And, ironically, it seems that often, we save our angry rhetoric not for the actual evil people, like the ones who just shot up hundreds in Paris, or ISIS itself, or terrorists in Israel or the ones actually inciting antisemitism on campus, but for those who are good.  In an understandable way, it angers us more to see good people doing “bad” things.

But we cannot allow ourselves to be swayed by the rhetoric of hate and anger-mongering pundits.  We must not allow ourselves to fall into the abyss of our most base emotions: those that demonize all who disagree with us, no matter how sensitive the issue.

What we must do is be discerning: to know who is truly evil, who is truly worth fighting, who is truly trying to cause pain and suffering in the world.

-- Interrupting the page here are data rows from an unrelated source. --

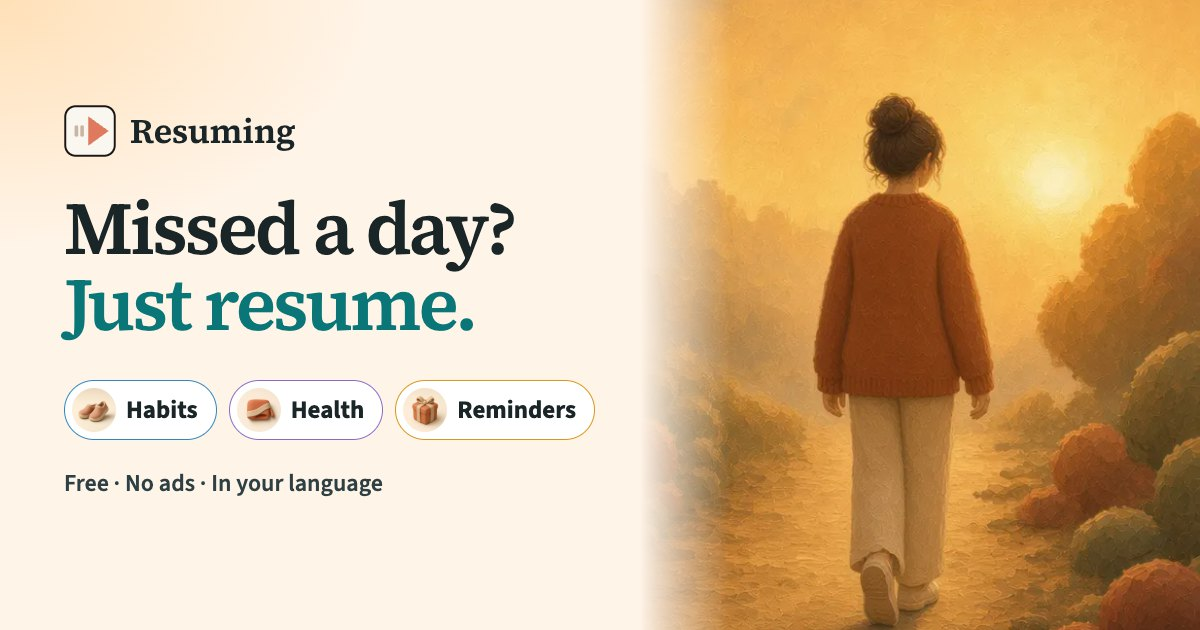
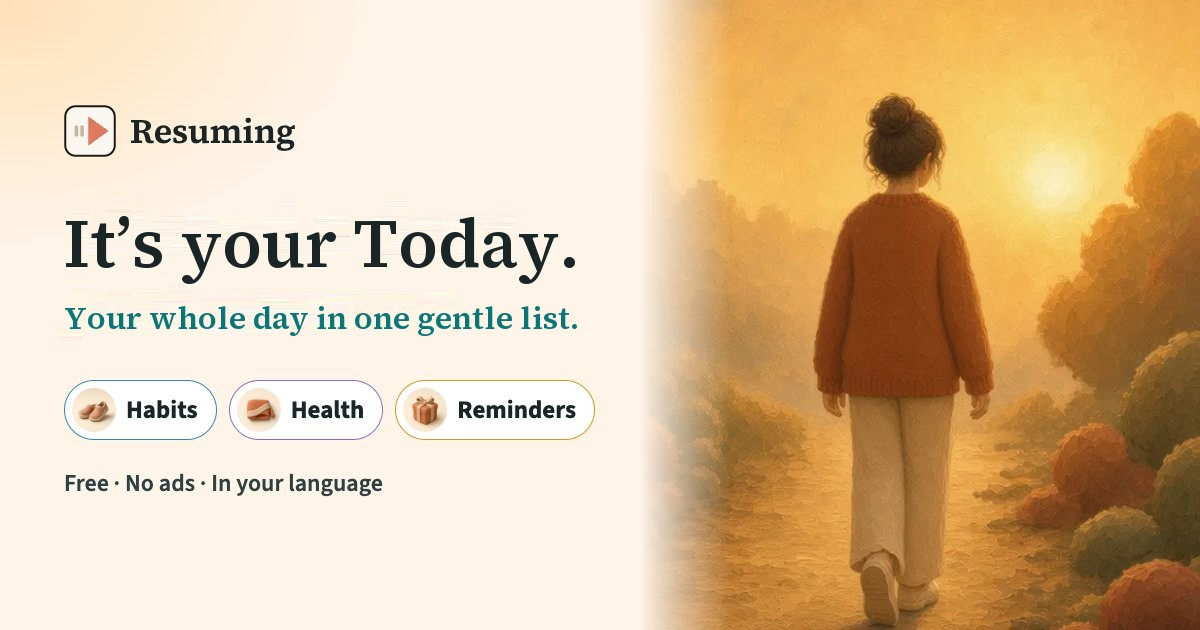
Lead both sites with It’s your Today.
The daily list is the headline now, and Missed a day? Just resume. stays on the page as the line that explains the name.

Changed region(s): [[0.0308, 0.3016, 0.4933, 0.5429]]

diff --git a/marketing/src/i18n/en.ts b/marketing/src/i18n/en.ts
@@ -3,9 +3,10 @@ export const en = {
   lang: 'en',
   dir: 'ltr',
   meta: {
-    title: 'Resuming: Free Habit, Health & Reminder App for Everyone',
+    title: 'Resuming: It’s your Today · Free Habit, Reminder & Meetup App',
+    socialTitle: 'Resuming: It’s your Today',
     description:
-      'Habits like walking, water and Pranayam. Your BP, weight and steps. Reminders for bills, doctor visits and weddings. Free, no ads, in 7 languages.',
+      'Your whole day in one gentle list: habits, reminders, meetups, health, holidays and games. Free, no ads, in 7 languages.',
     imageAlt: 'Resuming. Missed a day? Just resume. Habits, Health and Reminders, beside a painting of a woman walking toward the morning sun.',
   },
   nav: {
@@ -32,9 +33,10 @@ export const en = {
   },
   hero: {
     eyebrow: 'No ads · 7 languages · Works in your browser',
-    title: 'Missed a day?',
+    title: 'It’s your Today.',
     titleAccent: 'Just resume.',
-    sub: 'A free daily app to track your habits, health and reminders.',
+    subtitle: 'Your whole day in one gentle list.',
+    sub: 'A free daily app for your habits, reminders, meetups, health, holidays and games, all on one screen. Plan ahead for tomorrow, and if you miss a day, just resume.',
     lead: 'One gentle list for your day: a short walk, water, Pranayam, your BP, and the family’s bills, doctor visits and weddings. When life gets busy, pick up where you left off. No guilt, no broken streaks.',
     videoLabel: 'The Resuming app: ticking off water, a Kapalabhati timer, resuming a walk, and a wedding reminder with its invitation card.',
     captions: [
@@ -62,6 +64,8 @@ export const en = {
     ],
   },
   idea: {
+    resumeLead: 'Missed a day?',
+    resumeAccent: 'Just resume.',
     title: 'Starting again is the skill.',
     body: 'Most habit apps count how long you kept going. Resuming cares about how often you come back. A missed day isn’t a failure. It’s just a day. Tap Resume, and the minutes you already did are still there.',
     alt: 'A woman meditating by a sunrise window, with a glass of water, a blood pressure cuff, walking shoes, and a board of dates to remember.',
@@ -249,6 +253,8 @@ export const en = {
     ],
   },
   final: {
+    resumeLead: 'Missed a day?',
+    resumeAccent: 'Just resume.',
     title: 'Start with one small thing today.',
     body: 'A walk, a glass of water, five minutes of breathing. Resuming will be there when you come back.',
   },

diff --git a/src/components/LandingPage.tsx b/src/components/LandingPage.tsx
@@ -5,11 +5,7 @@ import { BrandTitle } from './BrandTitle'
 import { SiteFooter } from './SiteFooter'
 import { trackPageView } from '../lib/analytics'
 import { consumeAccountDeletedFlag } from '../lib/clearLocalData'
-import {
-  DEFAULT_DESCRIPTION,
-  DEFAULT_TITLE,
-  useDocumentMeta,
-} from '../hooks/useDocumentMeta'
+import { useDocumentMeta } from '../hooks/useDocumentMeta'
 import { playStoreUrl } from '../lib/marketing'
 import { track } from '../lib/track'
 import { useLocale } from '../hooks/useLocale'
@@ -49,8 +45,10 @@ export function LandingPage({
   const [accountDeleted] = useState(() => consumeAccountDeletedFlag())
 
   useDocumentMeta({
-    title: DEFAULT_TITLE,
-    description: DEFAULT_DESCRIPTION,
+    title: 'Resuming: It’s your Today · Habits & Reminders',
+    ogTitle: 'Resuming: It’s your Today',
+    description:
+      'Your whole day in one gentle list: habits, reminders, meetups, health, holidays and games. Free, no ads.',
     path: '/',
   })
 
@@ -89,10 +87,10 @@ export function LandingPage({
       <div className="landing">
         <div className="landing-card">
           <LandingBrand />
-          <p className="tagline">
-            {t('landing.tagline')}
-            <span className="tagline-accent">{t('landing.taglineAccent')}</span>
-          </p>
+          <h1 className="tagline">
+            {t('landing.heroTitle')}
+            <span className="tagline-accent">{t('landing.heroSubtitle')}</span>
+          </h1>
           <div className="notice notice-warning">
             <p>{configError ?? 'Supabase is not configured.'}</p>
           </div>
@@ -106,11 +104,13 @@ export function LandingPage({
     <div className="landing">
       <div className="landing-card">
         <LandingBrand />
-        <p className="tagline">
-          {t('landing.tagline')}
-          <span className="tagline-accent">{t('landing.taglineAccent')}</span>
+        <h1 className="tagline">
+          {t('landing.heroTitle')}
+          <span className="tagline-accent">{t('landing.heroSubtitle')}</span>
+        </h1>
+        <p className="explainer">
+          {t('landing.explainer')} <span className="resume-accent">{t('landing.taglineAccent')}</span>
         </p>
-        <p className="explainer">{t('landing.explainer')}</p>
 
         <figure className="landing-hero-figure">
           <img

diff --git a/index.html b/index.html
@@ -9,25 +9,25 @@
     <meta name="theme-color" content="#fff4e8" />
     <meta
       name="description"
-      content="Track your day, gently. Missed a day? Just resume."
+      content="Your whole day in one gentle list: habits, reminders, meetups, health, holidays and games. Free, no ads."
     />
     <link rel="canonical" href="https://resuming.me/" />
     <meta property="og:type" content="website" />
     <meta property="og:site_name" content="Resuming" />
-    <meta property="og:title" content="Resuming: Habits &amp; Reminders" />
+    <meta property="og:title" content="Resuming: It’s your Today" />
     <meta
       property="og:description"
-      content="Track your day, gently. Missed a day? Just resume."
+      content="Your whole day in one gentle list: habits, reminders, meetups, health, holidays and games. Free, no ads."
     />
     <meta property="og:url" content="https://resuming.me/" />
     <meta property="og:image" content="https://resuming.me/og.jpg" />
     <meta property="og:image:width" content="1200" />
     <meta property="og:image:height" content="630" />
     <meta name="twitter:card" content="summary_large_image" />
-    <meta name="twitter:title" content="Resuming: Habits &amp; Reminders" />
+    <meta name="twitter:title" content="Resuming: It’s your Today" />
     <meta
       name="twitter:description"
-      content="Track your day, gently. Missed a day? Just resume."
+      content="Your whole day in one gentle list: habits, reminders, meetups, health, holidays and games. Free, no ads."
     />
     <meta name="twitter:image" content="https://resuming.me/og.jpg" />
     <script>
@@ -78,7 +78,7 @@
       type="font/woff2"
       crossorigin
     />
-    <title>Resuming: Habits &amp; Reminders</title>
+    <title>Resuming: It’s your Today · Habits &amp; Reminders</title>
   </head>
   <body>
     <div id="root"></div>

diff --git a/src/hooks/useDocumentMeta.ts b/src/hooks/useDocumentMeta.ts
@@ -2,7 +2,7 @@ import { useEffect } from 'react'
 
 const DEFAULT_TITLE = 'Resuming: Habits & Reminders'
 const DEFAULT_DESCRIPTION =
-  'Track your day, gently. Missed a day? Just resume.'
+  'Your whole day in one gentle list: habits, reminders, meetups, health, holidays and games. Free, no ads.'
 
 function upsertMeta(attr: 'name' | 'property', key: string, content: string) {
   let el = document.head.querySelector(`meta[${attr}="${key}"]`)
@@ -26,6 +26,8 @@ function upsertLink(rel: string, href: string) {
 
 export interface DocumentMetaOptions {
   title: string
+  /** Social title when it should be shorter than the browser title. */
+  ogTitle?: string
   description?: string
   path?: string
   noindex?: boolean
@@ -37,17 +39,21 @@ export interface DocumentMetaOptions {
  */
 export function useDocumentMeta({
   title,
+  ogTitle,
   description = DEFAULT_DESCRIPTION,
   path,
   noindex = false,
 }: DocumentMetaOptions) {
   useEffect(() => {
     const prevTitle = document.title
+    const socialTitle = ogTitle ?? title
     document.title = title
     upsertMeta('name', 'description', description)
     upsertMeta('name', 'robots', noindex ? 'noindex, nofollow' : 'index, follow')
-    upsertMeta('property', 'og:title', title)
+    upsertMeta('property', 'og:title', socialTitle)
     upsertMeta('property', 'og:description', description)
+    upsertMeta('name', 'twitter:title', socialTitle)
+    upsertMeta('name', 'twitter:description', description)
     if (path != null) {
       const url = `https://resuming.me${path === '/' ? '/' : path}`
       upsertMeta('property', 'og:url', url)
@@ -57,7 +63,7 @@ export function useDocumentMeta({
     return () => {
       document.title = prevTitle
     }
-  }, [title, description, path, noindex])
+  }, [title, ogTitle, description, path, noindex])
 }
 
 export { DEFAULT_TITLE, DEFAULT_DESCRIPTION }

diff --git a/src/lib/messages/ta.ts b/src/lib/messages/ta.ts
@@ -37,7 +37,10 @@ export const ta: DeepString<typeof en> = {
   landing: {
     tagline: 'ஒரு நாள் தவறிவிட்டதா?',
     taglineAccent: 'மீண்டும் தொடங்கு.',
-    explainer: 'பழக்கங்கள், உடல்நலம், நினைவுகளைக் கவனிக்க ஒரு இலவச தினசரி செயலி.',
+    heroTitle: 'இது உங்கள் இன்று.',
+    heroSubtitle: 'உங்கள் முழு நாளும், ஒரு எளிய பட்டியலில்.',
+    explainer:
+      'உங்கள் பழக்கங்கள், நினைவூட்டல்கள், சந்திப்புகள், உடல்நலம், பண்டிகைகள், விளையாட்டுகளுக்கான இலவச தினசரி செயலி. ஒரு நாள் தவறிவிட்டதா?',
     getStarted: 'தொடங்கு',
     noAccount: 'முயற்சிக்க கணக்கு தேவையில்லை.',
     getApp: 'செயலியைப் பெறுங்கள்',

diff --git a/src/lib/messages/bn.ts b/src/lib/messages/bn.ts
@@ -37,7 +37,10 @@ export const bn: DeepString<typeof en> = {
   landing: {
     tagline: 'একটা দিন মিস হয়ে গেছে?',
     taglineAccent: 'আবার চালিয়ে যান।',
-    explainer: 'অভ্যাস, স্বাস্থ্য আর রিমাইন্ডার দেখার জন্য একটি বিনামূল্যের দৈনিক অ্যাপ।',
+    heroTitle: 'এটা আপনার আজ।',
+    heroSubtitle: 'আপনার পুরো দিন, একটি সহজ তালিকায়।',
+    explainer:
+      'আপনার অভ্যাস, রিমাইন্ডার, দেখা-সাক্ষাৎ, স্বাস্থ্য, উৎসব আর খেলার জন্য একটি বিনামূল্যের দৈনিক অ্যাপ। একটা দিন মিস হয়ে গেছে?',
     getStarted: 'শুরু করুন',
     noAccount: 'চেষ্টা করে দেখতে অ্যাকাউন্ট লাগবে না।',
     getApp: 'অ্যাপ নিন',

diff --git a/src/lib/messages/te.ts b/src/lib/messages/te.ts
@@ -37,7 +37,10 @@ export const te: DeepString<typeof en> = {
   landing: {
     tagline: 'ఒక రోజు తప్పిందా?',
     taglineAccent: 'మళ్లీ కొనసాగించు.',
-    explainer: 'అలవాట్లు, ఆరోగ్యం, గుర్తులు చూసుకునే ఉచిత రోజువారీ యాప్.',
+    heroTitle: 'ఇది మీ ఈరోజు.',
+    heroSubtitle: 'మీ రోజంతా, ఒక సులభమైన జాబితాలో.',
+    explainer:
+      'మీ అలవాట్లు, రిమైండర్లు, కలయికలు, ఆరోగ్యం, పండుగలు, ఆటల కోసం ఉచిత రోజువారీ యాప్. ఒక రోజు తప్పిందా?',
     getStarted: 'మొదలుపెట్టు',
     noAccount: 'ప్రయత్నించడానికి ఖాతా అవసరం లేదు.',
     getApp: 'యాప్ పొందండి',

diff --git a/src/lib/messages/hi.ts b/src/lib/messages/hi.ts
@@ -37,7 +37,10 @@ export const hi: DeepString<typeof en> = {
   landing: {
     tagline: 'एक दिन छूट गया?',
     taglineAccent: 'बस फिर शुरू करो।',
-    explainer: 'आदतें, स्वास्थ्य और यादें संभालने वाला मुफ़्त रोज़ाना ऐप।',
+    heroTitle: 'यह आपका आज है।',
+    heroSubtitle: 'आपका पूरा दिन, एक सहज सूची में।',
+    explainer:
+      'आपकी आदतों, रिमाइंडर, मुलाकातों, सेहत, त्योहारों और खेलों के लिए एक मुफ़्त रोज़ाना ऐप। एक दिन छूट गया?',
     getStarted: 'शुरू करें',
     noAccount: 'आज़माने के लिए खाता ज़रूरी नहीं।',
     getApp: 'ऐप पाएँ',

diff --git a/src/lib/messages/mr.ts b/src/lib/messages/mr.ts
@@ -37,7 +37,10 @@ export const mr: DeepString<typeof en> = {
   landing: {
     tagline: 'एक दिवस चुकला?',
     taglineAccent: 'पुन्हा सुरू करा.',
-    explainer: 'सवयी, आरोग्य आणि आठवणी सांभाळण्यासाठी मोफत रोजचे ॲप.',
+    heroTitle: 'हा तुमचा आज आहे.',
+    heroSubtitle: 'तुमचा संपूर्ण दिवस, एका सोप्या यादीत.',
+    explainer:
+      'तुमच्या सवयी, रिमाइंडर, भेटीगाठी, आरोग्य, सण आणि खेळांसाठी एक मोफत दैनंदिन ॲप. एक दिवस चुकला?',
     getStarted: 'सुरू करा',
     noAccount: 'वापरून पाहण्यासाठी खाते नको.',
     getApp: 'ॲप मिळवा',

diff --git a/src/lib/messages/gu.ts b/src/lib/messages/gu.ts
@@ -37,7 +37,10 @@ export const gu: DeepString<typeof en> = {
   landing: {
     tagline: 'એક દિવસ ચૂકી ગયા?',
     taglineAccent: 'ફરી ચાલુ રાખો.',
-    explainer: 'આદતો, આરોગ્ય અને યાદ સંભાળવા માટે મફત રોજિંદી ઍપ.',
+    heroTitle: 'આ તમારો આજે છે.',
+    heroSubtitle: 'તમારો આખો દિવસ, એક સરળ યાદીમાં.',
+    explainer:
+      'તમારી આદતો, રિમાઇન્ડર, મુલાકાતો, આરોગ્ય, તહેવારો અને રમતો માટે એક મફત દૈનિક ઍપ. એક દિવસ ચૂકી ગયા?',
     getStarted: 'શરૂ કરો',
     noAccount: 'અજમાવવા માટે ખાતું જરૂરી નથી.',
     getApp: 'ઍપ મેળવો',

diff --git a/marketing/src/styles/site.css b/marketing/src/styles/site.css
@@ -423,6 +423,13 @@ p {
 
 .hero h1 .accent {
   display: block;
+  margin-top: 0.35em;
+  color: var(--primary);
+  font-size: 0.5em;
+  line-height: 1.15;
+}
+
+.resume-accent {
   color: var(--primary);
 }
 
@@ -670,7 +677,12 @@ p {
 }
 
 .idea-text h2 {
-  margin-bottom: 1rem;
+  margin-bottom: 0.35rem;
+}
+
+.idea-kicker {
+  margin: 0 0 1rem;
+  font-weight: 600;
 }
 
 @media (min-width: 900px) {
@@ -1584,6 +1596,11 @@ p {
 .final h2 {
   max-width: 22ch;
   margin-inline: auto;
+}
+
+.final .final-sub {
+  margin: 0.75rem auto 0;
+  font-weight: 600;
 }
 
 .final p {

diff --git a/src/lib/messages/en.ts b/src/lib/messages/en.ts
@@ -31,7 +31,10 @@ export const en = {
   landing: {
     tagline: 'Missed a day?',
     taglineAccent: 'Just resume.',
-    explainer: 'A free daily app to track your habits, health and reminders.',
+    heroTitle: 'It’s your Today.',
+    heroSubtitle: 'Your whole day in one gentle list.',
+    explainer:
+      'A free daily app for your habits, reminders, meetups, health, holidays and games. Missed a day?',
     getStarted: 'Get started',
     noAccount: 'No account needed to try it.',
     getApp: 'Get the app',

I think we’ll find that group is smaller than we imagine.

And for everyone else, we must show empathy.  We most bring our personal strength to the fore.  We must be internally brave and externally thoughtful and judicious in our words and actions.

Because what the pundits, hate-mongers, and other want us to think is this: those who disagree with you are bad people.  And so whatever method of attacking them is then justified. The anger, the hate, the lack of empathy is all justified because those who disagree are simply in the way.  In other words, the ends justify the means. 

But what we must all learn, what we must all accept inside of ourselves is this: the means (how we speak, how we think, how we act) are the ends.